### WORK TASK
Restate the records in full and exactly, with no images included.

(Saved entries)

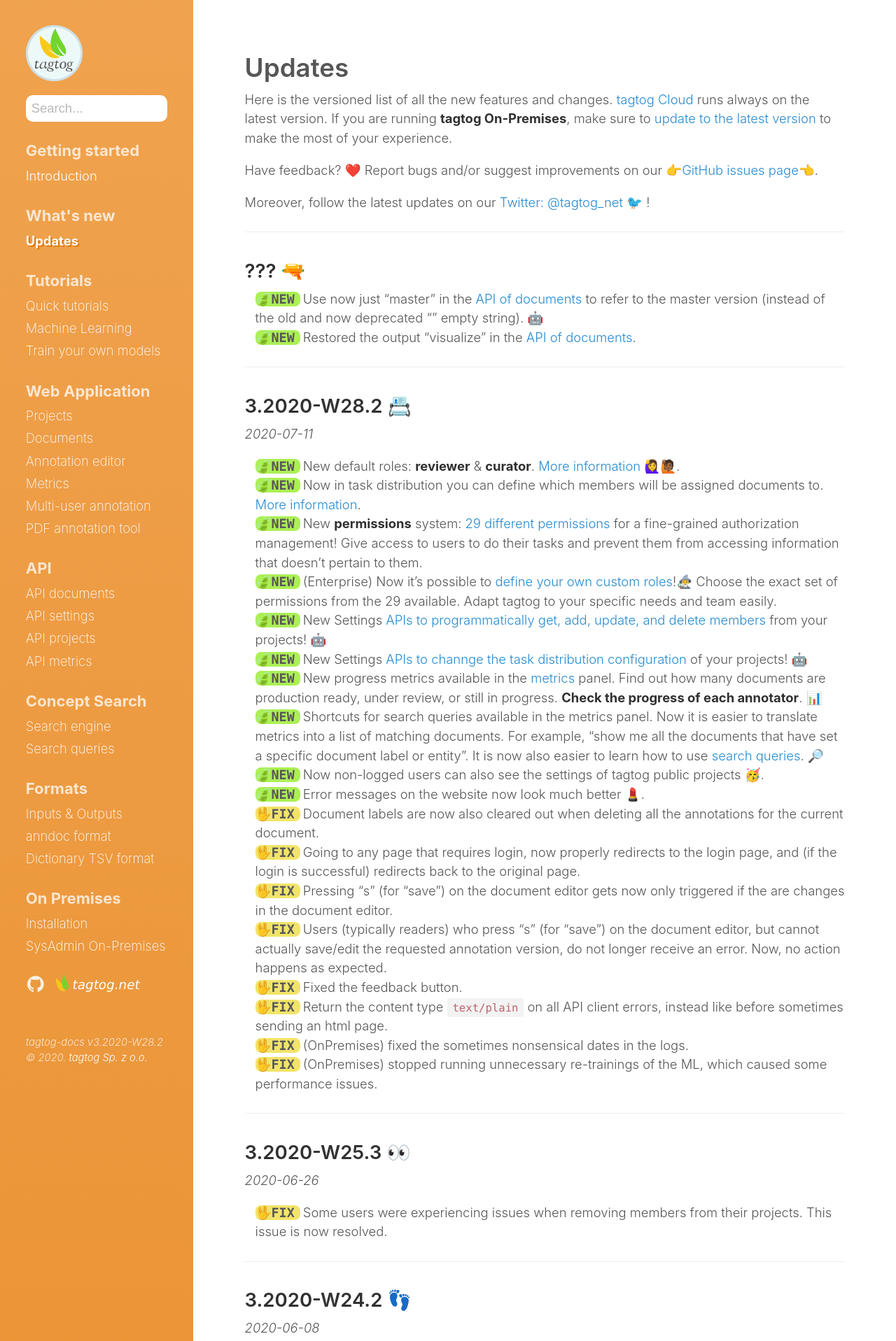
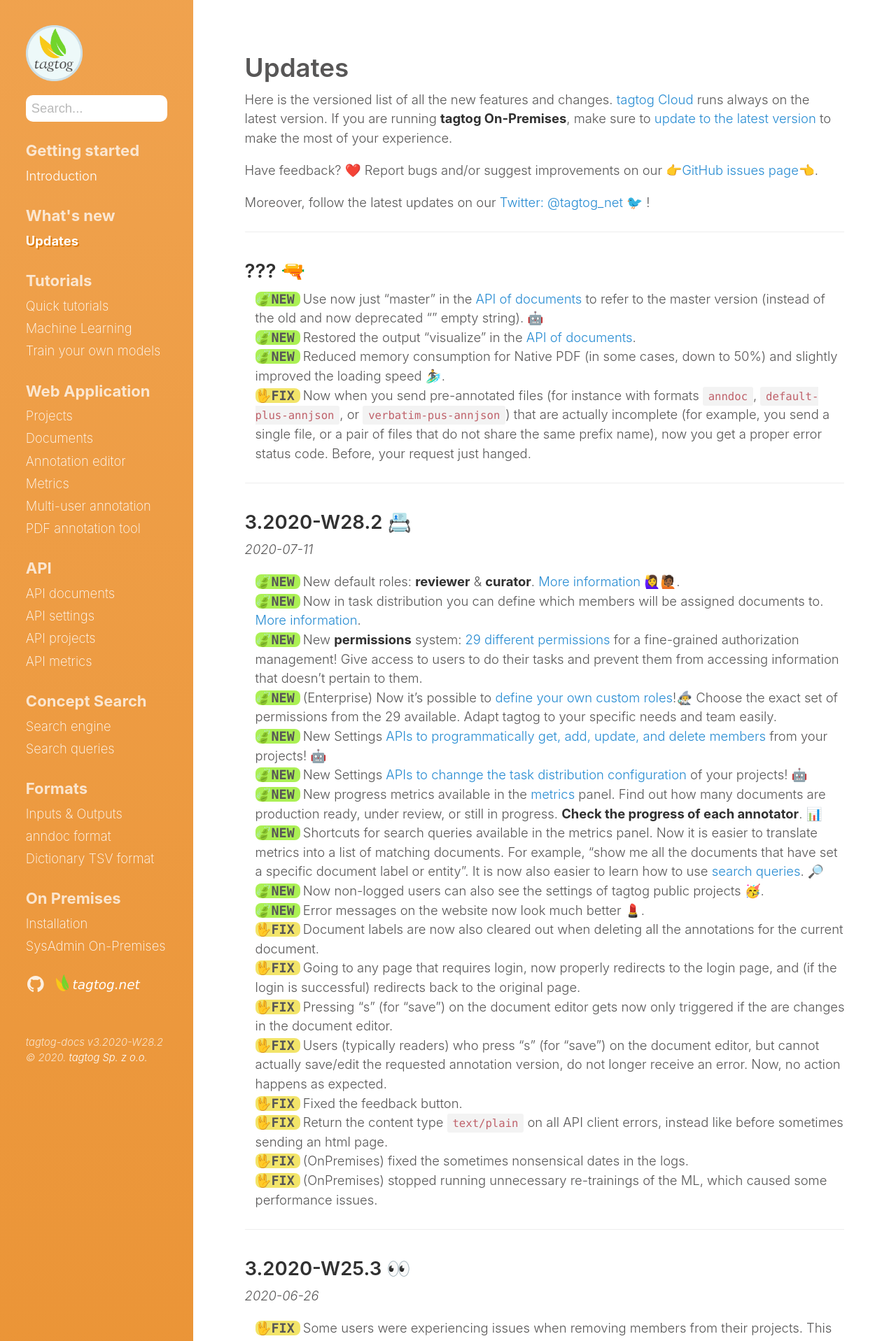
Before and after one commit to tagtogorg/tagtog-doc, a Jekyll site: the page built from updates.md, in a window 1280 px wide. Shown: the top 1917 px of the page at 70% size. Built offline with Jekyll 4.4.1, drawn with Linux system fonts in a browser that asks for light colours; nearby versions of some CDN libraries; emoji names are drawn with the system emoji font; some of the changed text lies outside the part shown.

Commit message:
wip updates

```diff
--- a/updates.md
+++ b/updates.md
@@ -19,6 +19,8 @@ Moreover, follow the latest updates on our [Twitter: @tagtog_net 🐦](https://t
 <ul class="updates">
   <li class="new"><span markdown="1">Use now just "master" in the [API of documents](API_documents_v1.html) to refer to the master version (instead of the old and now deprecated "" empty string). 🤖</span></li>
   <li class="new"><span markdown="1">Restored the output "visualize" in the [API of documents](API_documents_v1.html).</span></li>
+  <li class="new"><span markdown="1">Reduced memory consumption for Native PDF (in some cases, down to 50%) and slightly improved the loading speed 🏄‍♂️.</span></li>
+  <li class="fix"><span markdown="1">Now when you send pre-annotated files (for instance with formats `anndoc`, `default-plus-annjson`, or `verbatim-pus-annjson`) that are actually incomplete (for example, you send a single file, or a pair of files that do not share the same prefix name), now you get a proper error status code. Before, your request just hanged.</span></li>
 </ul>
 
 ---
```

### EXERCISE SOLUTION
Before and after one commit to tagtogorg/tagtog-doc, a Jekyll site: the page built from updates.md, in a window 1280 px wide. Shown: the top 1917 px of the page at 70% size. Built offline with Jekyll 4.4.1, drawn with Linux system fonts in a browser that asks for light colours; nearby versions of some CDN libraries; emoji names are drawn with the system emoji font; some of the changed text lies outside the part shown.

Commit message:
wip updates

```diff
--- a/updates.md
+++ b/updates.md
@@ -19,6 +19,8 @@ Moreover, follow the latest updates on our [Twitter: @tagtog_net 🐦](https://t
 <ul class="updates">
   <li class="new"><span markdown="1">Use now just "master" in the [API of documents](API_documents_v1.html) to refer to the master version (instead of the old and now deprecated "" empty string). 🤖</span></li>
   <li class="new"><span markdown="1">Restored the output "visualize" in the [API of documents](API_documents_v1.html).</span></li>
+  <li class="new"><span markdown="1">Reduced memory consumption for Native PDF (in some cases, down to 50%) and slightly improved the loading speed 🏄‍♂️.</span></li>
+  <li class="fix"><span markdown="1">Now when you send pre-annotated files (for instance with formats `anndoc`, `default-plus-annjson`, or `verbatim-pus-annjson`) that are actually incomplete (for example, you send a single file, or a pair of files that do not share the same prefix name), now you get a proper error status code. Before, your request just hanged.</span></li>
 </ul>
 
 ---
```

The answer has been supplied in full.